“My view is that a perception has been created that we [the government and ANC] don’t care for lives, we don’t care the babies that are being born almost every day by women with HIV. I am concerned that we should clear that impression,” he said.

“To me, the only way of clearing, is to say: ‘We are conducting these scientific researches, when we have concluded our research, we will then publish our findings ... but in the meantime people who want to consult ... must be free to do so,” he said.

Mandela was flanked by ANC secretary general Kgalema Motlanthe, Acting President Jacob Zuma, ANC representative Smuts Ngonyama and Minister in the Presidency Essop Pahad, who also chairs President Thabo Mbeki’s committee on Aids and advises him on related issues.

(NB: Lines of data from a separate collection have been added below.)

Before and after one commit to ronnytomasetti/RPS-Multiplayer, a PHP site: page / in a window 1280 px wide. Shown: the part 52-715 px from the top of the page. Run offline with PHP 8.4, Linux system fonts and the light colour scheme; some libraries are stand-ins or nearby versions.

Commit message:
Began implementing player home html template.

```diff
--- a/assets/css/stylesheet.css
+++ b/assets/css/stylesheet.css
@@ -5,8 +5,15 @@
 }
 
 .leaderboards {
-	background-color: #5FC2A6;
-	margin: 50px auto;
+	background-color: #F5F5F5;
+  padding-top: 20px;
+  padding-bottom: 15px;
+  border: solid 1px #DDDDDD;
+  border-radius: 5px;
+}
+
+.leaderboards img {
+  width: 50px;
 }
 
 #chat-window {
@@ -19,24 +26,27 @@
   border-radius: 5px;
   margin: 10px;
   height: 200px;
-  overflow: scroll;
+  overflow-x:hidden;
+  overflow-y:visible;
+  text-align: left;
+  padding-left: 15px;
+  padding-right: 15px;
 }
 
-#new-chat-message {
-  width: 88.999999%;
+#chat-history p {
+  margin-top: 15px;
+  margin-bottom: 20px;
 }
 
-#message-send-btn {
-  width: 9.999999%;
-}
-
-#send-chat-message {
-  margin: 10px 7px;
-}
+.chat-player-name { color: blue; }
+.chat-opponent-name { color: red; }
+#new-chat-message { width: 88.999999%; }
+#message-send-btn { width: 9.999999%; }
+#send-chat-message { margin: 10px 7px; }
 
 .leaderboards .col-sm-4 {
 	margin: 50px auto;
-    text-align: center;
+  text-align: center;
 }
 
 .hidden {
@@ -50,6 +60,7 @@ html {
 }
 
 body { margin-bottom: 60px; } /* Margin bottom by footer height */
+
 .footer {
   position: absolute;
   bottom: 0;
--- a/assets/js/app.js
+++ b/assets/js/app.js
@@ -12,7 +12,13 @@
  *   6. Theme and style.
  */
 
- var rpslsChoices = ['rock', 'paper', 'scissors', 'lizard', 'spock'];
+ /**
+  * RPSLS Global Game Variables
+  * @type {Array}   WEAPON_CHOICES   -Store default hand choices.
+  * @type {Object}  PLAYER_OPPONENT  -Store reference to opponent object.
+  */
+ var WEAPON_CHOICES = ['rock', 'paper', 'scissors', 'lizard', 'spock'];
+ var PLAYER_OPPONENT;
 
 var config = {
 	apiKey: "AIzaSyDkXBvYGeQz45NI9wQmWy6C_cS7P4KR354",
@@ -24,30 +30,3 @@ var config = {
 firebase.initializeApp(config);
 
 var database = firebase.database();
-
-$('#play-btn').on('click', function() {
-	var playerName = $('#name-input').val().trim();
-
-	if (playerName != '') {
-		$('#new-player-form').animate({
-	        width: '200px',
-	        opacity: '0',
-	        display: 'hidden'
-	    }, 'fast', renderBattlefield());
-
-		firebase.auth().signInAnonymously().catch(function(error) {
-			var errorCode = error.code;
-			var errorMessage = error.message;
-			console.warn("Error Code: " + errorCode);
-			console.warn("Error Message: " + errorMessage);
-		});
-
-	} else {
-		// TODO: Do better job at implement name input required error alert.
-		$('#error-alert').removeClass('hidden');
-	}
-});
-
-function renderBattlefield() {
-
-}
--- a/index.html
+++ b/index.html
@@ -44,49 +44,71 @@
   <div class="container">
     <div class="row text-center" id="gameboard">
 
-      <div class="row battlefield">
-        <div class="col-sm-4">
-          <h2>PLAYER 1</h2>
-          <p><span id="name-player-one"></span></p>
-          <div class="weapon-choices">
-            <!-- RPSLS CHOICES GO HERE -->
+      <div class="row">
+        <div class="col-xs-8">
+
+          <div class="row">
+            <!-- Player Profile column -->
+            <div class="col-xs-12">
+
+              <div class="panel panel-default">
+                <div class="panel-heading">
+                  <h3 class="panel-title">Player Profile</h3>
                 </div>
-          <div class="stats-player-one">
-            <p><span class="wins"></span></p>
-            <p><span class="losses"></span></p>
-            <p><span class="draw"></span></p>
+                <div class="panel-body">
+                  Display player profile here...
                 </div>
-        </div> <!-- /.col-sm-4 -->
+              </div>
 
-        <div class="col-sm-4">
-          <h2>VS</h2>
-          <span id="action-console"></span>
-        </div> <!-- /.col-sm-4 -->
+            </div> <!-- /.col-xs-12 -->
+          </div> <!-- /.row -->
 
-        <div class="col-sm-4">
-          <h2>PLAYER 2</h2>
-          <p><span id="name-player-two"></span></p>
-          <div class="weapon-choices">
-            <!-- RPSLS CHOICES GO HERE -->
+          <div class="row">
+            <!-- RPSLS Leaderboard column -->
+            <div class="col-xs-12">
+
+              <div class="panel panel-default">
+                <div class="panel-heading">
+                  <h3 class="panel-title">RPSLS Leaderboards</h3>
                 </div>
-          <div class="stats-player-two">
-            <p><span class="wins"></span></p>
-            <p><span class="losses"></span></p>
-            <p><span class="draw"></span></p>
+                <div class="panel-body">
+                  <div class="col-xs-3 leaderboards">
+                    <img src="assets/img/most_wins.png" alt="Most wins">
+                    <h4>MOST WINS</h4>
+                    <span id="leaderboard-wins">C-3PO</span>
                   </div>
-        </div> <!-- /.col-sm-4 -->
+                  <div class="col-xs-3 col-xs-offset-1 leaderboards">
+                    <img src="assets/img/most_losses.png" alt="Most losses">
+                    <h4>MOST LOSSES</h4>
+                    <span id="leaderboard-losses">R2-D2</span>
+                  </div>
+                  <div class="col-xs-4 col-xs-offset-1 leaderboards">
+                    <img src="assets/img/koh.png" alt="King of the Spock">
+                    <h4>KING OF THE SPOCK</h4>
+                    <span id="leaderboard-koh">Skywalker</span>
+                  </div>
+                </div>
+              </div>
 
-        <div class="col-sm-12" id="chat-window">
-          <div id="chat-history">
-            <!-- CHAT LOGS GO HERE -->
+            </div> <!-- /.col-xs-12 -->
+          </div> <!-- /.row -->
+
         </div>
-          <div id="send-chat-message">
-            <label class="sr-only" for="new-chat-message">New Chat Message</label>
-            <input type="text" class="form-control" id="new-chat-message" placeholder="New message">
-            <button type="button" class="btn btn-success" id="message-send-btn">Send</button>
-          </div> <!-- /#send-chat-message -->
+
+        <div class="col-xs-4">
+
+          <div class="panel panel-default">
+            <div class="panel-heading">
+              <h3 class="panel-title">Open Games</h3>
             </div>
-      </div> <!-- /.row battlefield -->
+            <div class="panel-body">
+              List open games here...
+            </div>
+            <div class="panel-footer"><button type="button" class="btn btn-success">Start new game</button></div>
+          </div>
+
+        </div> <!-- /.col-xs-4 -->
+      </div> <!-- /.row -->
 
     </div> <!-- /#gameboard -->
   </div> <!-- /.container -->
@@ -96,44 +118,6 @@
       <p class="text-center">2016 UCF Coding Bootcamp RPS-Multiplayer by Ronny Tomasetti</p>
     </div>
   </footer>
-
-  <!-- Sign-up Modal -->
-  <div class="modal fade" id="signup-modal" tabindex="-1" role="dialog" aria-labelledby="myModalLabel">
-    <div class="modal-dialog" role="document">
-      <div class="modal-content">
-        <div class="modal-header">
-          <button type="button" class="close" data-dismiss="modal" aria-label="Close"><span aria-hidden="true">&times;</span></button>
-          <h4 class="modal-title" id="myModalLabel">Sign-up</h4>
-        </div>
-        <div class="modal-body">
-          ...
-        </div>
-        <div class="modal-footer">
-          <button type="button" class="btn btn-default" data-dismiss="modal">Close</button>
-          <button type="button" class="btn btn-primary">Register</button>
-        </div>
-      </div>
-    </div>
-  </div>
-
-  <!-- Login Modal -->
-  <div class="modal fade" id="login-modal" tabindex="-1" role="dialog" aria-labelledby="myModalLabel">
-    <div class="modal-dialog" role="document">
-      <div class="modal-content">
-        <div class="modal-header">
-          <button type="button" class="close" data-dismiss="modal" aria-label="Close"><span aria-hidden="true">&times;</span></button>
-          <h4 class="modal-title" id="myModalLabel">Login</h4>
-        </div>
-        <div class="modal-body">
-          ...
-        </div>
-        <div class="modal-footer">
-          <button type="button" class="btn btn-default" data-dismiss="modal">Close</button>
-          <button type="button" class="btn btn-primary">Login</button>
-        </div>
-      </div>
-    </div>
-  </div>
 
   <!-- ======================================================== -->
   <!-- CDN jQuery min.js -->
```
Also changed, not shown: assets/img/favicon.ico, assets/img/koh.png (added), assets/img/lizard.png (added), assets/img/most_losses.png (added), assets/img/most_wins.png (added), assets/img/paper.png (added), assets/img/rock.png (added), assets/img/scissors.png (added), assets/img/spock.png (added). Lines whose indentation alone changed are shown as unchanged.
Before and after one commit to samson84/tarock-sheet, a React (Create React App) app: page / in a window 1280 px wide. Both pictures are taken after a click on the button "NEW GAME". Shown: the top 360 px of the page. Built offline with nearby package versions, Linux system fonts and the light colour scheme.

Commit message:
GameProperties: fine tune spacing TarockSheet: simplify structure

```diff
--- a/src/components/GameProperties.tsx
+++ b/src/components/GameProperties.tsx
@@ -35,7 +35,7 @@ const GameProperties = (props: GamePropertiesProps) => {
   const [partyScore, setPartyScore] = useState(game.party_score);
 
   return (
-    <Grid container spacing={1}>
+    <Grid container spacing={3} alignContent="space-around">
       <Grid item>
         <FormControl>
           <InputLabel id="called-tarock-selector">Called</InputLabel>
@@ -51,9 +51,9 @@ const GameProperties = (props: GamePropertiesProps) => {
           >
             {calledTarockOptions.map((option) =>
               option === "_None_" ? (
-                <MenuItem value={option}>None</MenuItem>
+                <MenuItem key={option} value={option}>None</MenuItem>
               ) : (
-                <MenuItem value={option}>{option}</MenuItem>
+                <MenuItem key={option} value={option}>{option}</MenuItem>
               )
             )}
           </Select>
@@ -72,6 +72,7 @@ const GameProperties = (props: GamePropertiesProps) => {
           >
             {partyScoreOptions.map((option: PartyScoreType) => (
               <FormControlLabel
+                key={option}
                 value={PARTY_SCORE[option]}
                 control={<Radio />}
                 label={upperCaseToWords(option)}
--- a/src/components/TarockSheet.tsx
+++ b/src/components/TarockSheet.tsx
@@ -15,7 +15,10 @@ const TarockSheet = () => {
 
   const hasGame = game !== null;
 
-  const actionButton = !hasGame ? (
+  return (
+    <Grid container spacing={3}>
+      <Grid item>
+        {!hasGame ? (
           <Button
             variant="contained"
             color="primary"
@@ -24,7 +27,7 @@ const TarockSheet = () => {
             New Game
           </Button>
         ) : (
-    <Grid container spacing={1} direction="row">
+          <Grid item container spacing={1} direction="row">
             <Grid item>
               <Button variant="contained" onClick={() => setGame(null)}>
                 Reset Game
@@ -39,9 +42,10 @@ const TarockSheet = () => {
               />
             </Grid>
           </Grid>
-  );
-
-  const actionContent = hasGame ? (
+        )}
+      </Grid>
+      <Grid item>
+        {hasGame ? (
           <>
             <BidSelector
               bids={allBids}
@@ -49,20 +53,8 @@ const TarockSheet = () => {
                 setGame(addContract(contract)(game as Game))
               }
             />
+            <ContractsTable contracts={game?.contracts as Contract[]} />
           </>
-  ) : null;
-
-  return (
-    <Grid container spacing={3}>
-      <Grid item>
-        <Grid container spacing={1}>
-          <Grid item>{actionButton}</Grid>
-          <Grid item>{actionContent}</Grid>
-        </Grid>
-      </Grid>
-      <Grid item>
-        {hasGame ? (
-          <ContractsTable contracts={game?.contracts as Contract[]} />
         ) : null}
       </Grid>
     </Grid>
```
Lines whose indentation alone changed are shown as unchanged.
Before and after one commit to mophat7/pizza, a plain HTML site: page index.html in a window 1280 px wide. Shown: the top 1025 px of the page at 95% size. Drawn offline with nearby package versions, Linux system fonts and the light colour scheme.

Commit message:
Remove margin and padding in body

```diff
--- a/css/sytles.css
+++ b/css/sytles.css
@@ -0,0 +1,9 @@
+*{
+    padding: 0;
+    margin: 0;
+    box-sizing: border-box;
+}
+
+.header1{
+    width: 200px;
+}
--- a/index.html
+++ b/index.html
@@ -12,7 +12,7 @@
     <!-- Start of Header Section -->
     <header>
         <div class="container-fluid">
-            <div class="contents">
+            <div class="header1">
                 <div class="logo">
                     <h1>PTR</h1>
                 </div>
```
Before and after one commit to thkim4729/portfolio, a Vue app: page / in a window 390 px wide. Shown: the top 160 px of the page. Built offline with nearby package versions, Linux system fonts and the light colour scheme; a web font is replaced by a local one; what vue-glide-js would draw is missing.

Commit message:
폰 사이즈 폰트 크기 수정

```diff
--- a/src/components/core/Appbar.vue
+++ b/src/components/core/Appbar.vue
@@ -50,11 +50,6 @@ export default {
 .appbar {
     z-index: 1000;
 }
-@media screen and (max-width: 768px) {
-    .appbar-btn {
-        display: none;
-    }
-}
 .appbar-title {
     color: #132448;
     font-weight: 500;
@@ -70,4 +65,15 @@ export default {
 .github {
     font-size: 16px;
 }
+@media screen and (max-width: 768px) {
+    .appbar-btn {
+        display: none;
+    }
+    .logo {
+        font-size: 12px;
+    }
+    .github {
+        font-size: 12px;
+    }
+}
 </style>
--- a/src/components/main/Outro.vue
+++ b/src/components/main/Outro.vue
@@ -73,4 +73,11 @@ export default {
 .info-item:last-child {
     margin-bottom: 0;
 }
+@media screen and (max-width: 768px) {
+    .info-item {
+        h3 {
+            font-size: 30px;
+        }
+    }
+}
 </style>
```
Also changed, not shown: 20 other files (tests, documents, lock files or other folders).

According to Mandela, Mbeki would have attended the briefing if he had not been obliged to attend the Commonwealth Heads of Government Meeting, currently under way in Australia.

“We agreed last week that we should appear at this meeting together, but it was not possible,” Mandela said.

The former president reiterated his support for the government’s current Aids policy and said he agreed wholeheartedly with their vehement advocacy of continuing research.

Their basic policies were sound, he said, however, they had perhaps not communicated all aspects of their Aids policy properly to the public and the media.

“Overseas research is not enough. Social conditions here are different,” he said, adding that Africa had a large number of poverty-stricken people with weakened immune systems and a lack of fiscal means to look after their general health.

“There is no doubt that poverty brings a fundamental difference to the research conducted overseas and here,” Mandela said.

He said it did not seem logical to rely on overseas research, because a large percentage of African people were struggling under the burden of diseases that wealthy Europeans did not have to contend with such as tuberculosis and malaria.

Mandela reiterated a previous statement, saying the country could not afford debates while Aids sufferers were dying every day.

He said he would like to see antiretrovirals dispensed while the government’s “important research” was being conducted.

“People who want to consult doctors and any other person who may think can give them a drug which is going to be useful, which is going to cure their condition, must be free to do so,” he said.

Mbeki’s government has come under increasing fire from the medical profession, church leaders, the trade unions, opposition parties and the press for not making the drug freely available to all HIV-positive mothers.

It is presently involved in a court case to appeal a ruling by the South African High Court which ordered it in December to give nevirapine to HIV-positive pregnant women across the country, to help protect their unborn babies.

Treatment activists have estimated that the introduction of anti-retrovirals could save the lives of many of the 70 000 babies currently born with HIV annually. - Sapa, AFP

Comments

blog comments powered by Disqus